The word "button" occurs in some of the lines below; copy each of those lines.

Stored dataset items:
···
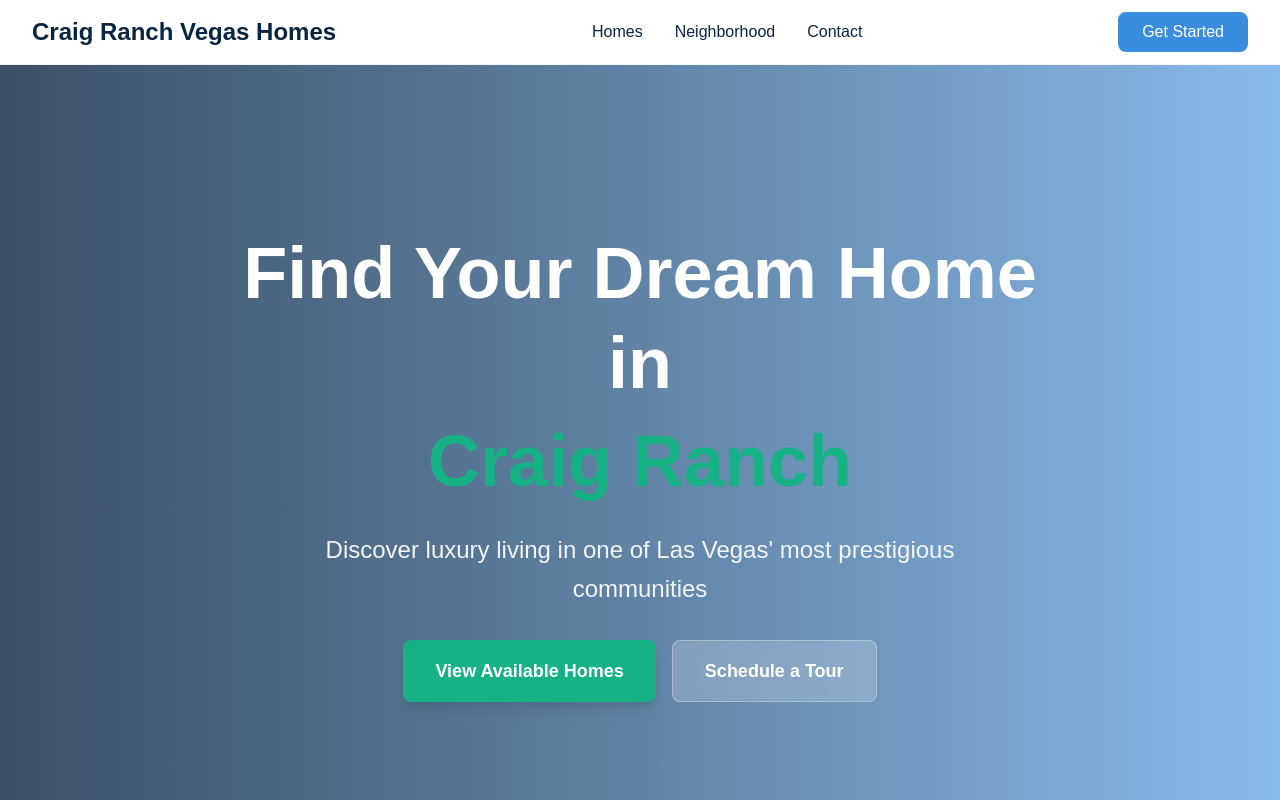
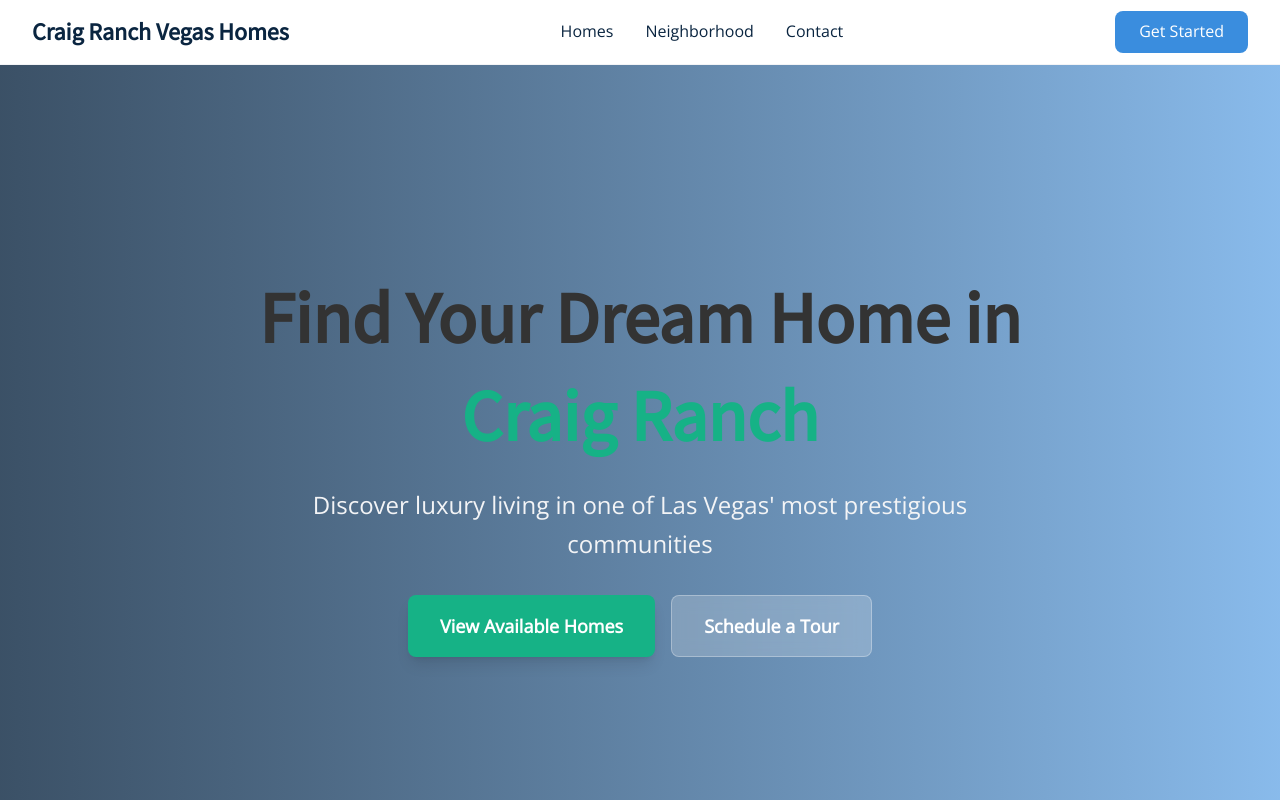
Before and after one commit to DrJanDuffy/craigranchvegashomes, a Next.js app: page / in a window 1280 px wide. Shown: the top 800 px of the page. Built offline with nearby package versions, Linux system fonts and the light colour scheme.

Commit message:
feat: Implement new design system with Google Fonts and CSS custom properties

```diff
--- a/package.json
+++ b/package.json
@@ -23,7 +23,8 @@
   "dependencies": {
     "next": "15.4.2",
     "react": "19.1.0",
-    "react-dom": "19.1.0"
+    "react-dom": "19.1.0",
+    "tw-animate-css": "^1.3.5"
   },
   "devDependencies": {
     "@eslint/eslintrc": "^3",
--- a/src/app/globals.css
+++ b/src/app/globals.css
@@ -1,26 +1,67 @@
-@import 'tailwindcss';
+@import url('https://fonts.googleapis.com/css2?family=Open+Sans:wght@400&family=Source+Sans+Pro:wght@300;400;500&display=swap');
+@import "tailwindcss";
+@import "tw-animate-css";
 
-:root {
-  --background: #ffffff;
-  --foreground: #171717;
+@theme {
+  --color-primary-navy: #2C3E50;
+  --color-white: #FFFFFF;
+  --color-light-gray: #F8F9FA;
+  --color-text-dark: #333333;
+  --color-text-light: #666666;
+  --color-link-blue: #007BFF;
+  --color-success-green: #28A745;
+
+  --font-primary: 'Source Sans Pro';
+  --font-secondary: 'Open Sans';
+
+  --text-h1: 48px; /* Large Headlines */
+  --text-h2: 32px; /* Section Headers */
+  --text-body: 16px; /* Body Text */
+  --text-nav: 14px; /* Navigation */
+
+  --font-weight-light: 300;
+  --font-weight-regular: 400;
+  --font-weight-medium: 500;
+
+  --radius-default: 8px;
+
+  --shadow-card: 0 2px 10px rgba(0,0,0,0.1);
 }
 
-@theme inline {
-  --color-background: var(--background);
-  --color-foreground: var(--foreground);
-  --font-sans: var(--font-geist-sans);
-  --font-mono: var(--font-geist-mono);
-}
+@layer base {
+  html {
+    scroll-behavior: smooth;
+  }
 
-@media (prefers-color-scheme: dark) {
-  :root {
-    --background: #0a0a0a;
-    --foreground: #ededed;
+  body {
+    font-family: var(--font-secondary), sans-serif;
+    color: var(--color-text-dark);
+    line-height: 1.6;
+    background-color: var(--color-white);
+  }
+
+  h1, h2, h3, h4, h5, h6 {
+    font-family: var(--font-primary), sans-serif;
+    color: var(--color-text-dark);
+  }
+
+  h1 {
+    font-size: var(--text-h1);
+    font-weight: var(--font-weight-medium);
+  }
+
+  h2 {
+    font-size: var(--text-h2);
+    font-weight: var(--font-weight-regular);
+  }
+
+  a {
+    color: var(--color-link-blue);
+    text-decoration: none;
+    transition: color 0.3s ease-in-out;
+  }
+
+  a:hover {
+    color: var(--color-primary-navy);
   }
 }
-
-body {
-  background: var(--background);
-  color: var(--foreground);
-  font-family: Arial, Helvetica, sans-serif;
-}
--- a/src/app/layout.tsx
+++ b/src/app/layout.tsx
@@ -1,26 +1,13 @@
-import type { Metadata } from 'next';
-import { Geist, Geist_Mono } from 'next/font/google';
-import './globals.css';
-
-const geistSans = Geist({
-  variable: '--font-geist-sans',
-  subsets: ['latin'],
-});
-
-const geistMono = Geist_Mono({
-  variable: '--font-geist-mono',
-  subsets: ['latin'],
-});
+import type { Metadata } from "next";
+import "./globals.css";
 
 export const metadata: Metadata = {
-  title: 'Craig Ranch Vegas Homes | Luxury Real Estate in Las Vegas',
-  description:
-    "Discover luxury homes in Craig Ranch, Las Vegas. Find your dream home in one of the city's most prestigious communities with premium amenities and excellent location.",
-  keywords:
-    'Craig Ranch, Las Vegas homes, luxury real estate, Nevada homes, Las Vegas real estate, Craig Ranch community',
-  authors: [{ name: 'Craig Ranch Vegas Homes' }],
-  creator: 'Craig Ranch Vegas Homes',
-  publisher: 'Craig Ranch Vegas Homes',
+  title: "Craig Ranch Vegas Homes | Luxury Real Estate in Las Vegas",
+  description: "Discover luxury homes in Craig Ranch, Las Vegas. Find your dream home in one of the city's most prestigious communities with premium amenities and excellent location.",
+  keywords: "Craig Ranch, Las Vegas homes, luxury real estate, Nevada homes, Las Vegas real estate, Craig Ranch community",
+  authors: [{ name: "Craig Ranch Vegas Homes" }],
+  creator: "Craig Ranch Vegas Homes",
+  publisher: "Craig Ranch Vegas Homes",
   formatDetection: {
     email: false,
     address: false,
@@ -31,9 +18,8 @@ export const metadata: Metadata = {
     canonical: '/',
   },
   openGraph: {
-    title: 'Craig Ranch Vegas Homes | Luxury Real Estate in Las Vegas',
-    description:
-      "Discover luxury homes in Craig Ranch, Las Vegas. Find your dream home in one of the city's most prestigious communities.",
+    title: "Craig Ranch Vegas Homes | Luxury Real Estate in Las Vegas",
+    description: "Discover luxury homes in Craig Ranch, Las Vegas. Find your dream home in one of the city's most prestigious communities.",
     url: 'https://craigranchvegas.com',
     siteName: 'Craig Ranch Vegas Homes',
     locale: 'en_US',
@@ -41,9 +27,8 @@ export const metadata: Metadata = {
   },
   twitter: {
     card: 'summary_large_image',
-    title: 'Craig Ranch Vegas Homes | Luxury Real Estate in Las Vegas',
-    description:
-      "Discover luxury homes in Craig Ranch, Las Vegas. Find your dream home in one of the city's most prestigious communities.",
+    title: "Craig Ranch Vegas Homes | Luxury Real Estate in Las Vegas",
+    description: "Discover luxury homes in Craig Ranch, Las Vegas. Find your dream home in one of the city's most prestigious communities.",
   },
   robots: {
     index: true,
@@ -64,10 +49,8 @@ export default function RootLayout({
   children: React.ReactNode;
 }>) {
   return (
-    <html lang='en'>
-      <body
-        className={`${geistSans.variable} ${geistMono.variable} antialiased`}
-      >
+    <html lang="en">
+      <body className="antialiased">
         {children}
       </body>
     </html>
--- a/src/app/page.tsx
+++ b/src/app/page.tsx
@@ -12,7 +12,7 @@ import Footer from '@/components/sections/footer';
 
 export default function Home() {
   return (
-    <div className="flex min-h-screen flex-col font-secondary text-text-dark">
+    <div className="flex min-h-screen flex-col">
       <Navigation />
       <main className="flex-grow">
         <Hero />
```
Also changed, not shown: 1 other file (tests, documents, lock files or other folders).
···
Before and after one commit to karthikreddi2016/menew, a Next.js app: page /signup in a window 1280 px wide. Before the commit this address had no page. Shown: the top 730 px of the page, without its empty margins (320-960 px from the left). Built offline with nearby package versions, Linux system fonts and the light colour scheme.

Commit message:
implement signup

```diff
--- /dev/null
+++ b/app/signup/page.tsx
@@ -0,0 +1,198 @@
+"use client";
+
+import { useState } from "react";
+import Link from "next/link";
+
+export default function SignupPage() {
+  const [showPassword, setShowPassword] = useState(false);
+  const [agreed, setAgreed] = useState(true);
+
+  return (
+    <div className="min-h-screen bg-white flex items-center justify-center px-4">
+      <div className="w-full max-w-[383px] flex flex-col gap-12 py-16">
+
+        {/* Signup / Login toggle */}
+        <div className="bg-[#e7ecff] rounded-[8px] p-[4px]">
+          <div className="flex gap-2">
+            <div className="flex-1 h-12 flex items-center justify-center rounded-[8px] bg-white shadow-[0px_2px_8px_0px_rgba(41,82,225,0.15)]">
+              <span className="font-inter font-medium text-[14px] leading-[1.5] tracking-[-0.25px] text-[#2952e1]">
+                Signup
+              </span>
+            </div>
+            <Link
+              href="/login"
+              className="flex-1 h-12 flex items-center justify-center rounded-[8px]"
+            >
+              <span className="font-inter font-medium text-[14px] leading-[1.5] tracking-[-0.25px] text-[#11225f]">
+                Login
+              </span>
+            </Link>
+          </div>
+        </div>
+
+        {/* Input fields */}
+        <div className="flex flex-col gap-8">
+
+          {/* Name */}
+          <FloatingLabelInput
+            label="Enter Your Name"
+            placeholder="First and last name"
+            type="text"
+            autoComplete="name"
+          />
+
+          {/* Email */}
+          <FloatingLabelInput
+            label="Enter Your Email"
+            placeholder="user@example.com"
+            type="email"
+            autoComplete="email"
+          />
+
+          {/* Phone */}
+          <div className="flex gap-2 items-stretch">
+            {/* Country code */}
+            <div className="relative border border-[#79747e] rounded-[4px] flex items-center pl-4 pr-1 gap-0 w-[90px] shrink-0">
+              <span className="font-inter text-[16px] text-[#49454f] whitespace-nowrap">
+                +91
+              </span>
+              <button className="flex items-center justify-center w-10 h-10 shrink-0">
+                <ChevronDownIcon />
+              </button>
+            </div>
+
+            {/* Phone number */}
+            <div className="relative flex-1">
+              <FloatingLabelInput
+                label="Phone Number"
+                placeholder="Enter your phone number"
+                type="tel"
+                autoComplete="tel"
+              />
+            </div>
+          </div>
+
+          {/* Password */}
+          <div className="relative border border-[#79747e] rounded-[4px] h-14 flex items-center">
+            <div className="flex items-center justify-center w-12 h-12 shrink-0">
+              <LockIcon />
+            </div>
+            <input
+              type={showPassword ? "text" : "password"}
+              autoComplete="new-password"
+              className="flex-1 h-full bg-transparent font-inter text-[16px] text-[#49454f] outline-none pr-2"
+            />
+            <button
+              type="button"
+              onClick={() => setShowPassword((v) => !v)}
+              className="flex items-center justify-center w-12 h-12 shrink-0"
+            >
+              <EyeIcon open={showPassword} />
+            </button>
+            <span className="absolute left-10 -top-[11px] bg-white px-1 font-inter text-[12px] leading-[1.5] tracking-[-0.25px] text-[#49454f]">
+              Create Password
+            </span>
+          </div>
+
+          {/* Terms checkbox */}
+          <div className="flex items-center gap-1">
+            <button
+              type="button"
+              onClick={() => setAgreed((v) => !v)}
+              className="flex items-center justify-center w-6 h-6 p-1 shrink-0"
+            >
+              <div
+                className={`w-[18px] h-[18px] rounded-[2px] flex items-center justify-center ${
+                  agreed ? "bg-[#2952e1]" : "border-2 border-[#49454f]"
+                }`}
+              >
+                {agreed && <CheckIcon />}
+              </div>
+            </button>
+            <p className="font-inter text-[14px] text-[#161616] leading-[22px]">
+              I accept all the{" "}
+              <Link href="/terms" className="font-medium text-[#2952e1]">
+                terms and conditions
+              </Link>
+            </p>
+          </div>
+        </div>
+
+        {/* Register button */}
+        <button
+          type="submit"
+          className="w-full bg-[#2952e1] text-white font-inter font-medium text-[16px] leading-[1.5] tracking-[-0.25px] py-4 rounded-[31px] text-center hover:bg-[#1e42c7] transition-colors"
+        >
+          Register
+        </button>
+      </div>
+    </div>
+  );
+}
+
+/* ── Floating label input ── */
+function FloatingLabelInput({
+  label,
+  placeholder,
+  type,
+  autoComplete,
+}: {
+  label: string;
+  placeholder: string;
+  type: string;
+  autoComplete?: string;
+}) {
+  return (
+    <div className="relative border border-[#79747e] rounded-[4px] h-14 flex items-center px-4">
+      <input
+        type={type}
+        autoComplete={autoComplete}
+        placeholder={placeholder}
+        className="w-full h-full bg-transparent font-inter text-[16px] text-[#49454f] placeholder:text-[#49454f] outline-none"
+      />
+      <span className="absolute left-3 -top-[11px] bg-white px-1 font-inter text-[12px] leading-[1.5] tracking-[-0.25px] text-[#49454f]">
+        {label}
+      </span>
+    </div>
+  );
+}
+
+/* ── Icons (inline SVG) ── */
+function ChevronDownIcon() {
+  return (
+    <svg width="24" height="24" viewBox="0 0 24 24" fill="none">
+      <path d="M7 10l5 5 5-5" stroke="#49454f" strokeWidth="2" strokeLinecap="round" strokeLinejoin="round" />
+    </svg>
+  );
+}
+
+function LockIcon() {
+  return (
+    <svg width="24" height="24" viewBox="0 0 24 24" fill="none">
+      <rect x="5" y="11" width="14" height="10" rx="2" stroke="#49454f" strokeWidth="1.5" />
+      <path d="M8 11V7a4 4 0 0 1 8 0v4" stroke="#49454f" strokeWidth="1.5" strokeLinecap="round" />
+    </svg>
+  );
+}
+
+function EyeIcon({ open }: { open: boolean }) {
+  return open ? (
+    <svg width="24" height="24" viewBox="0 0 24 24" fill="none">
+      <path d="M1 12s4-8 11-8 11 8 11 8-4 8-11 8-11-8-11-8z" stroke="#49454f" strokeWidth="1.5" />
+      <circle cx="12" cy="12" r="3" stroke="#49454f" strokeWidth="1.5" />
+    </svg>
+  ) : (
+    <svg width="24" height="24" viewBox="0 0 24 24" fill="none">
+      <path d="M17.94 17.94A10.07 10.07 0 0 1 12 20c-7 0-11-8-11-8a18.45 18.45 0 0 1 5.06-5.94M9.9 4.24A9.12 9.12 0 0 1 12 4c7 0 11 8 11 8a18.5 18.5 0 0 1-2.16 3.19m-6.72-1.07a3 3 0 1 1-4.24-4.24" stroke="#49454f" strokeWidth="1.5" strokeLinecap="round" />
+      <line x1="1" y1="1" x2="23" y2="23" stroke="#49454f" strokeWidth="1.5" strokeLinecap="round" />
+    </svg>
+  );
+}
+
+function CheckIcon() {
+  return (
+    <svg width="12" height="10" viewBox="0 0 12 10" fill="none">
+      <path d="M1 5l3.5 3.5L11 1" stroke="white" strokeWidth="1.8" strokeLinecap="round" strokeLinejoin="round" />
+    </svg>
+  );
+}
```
···
*SOLUTION TO THE PROBLEM*
+              <button className="flex items-center justify-center w-10 h-10 shrink-0">
+              </button>
+            <button
+              type="button"
+            </button>
+            <button
+              type="button"
+            </button>
+        {/* Register button */}
+        <button
+        </button>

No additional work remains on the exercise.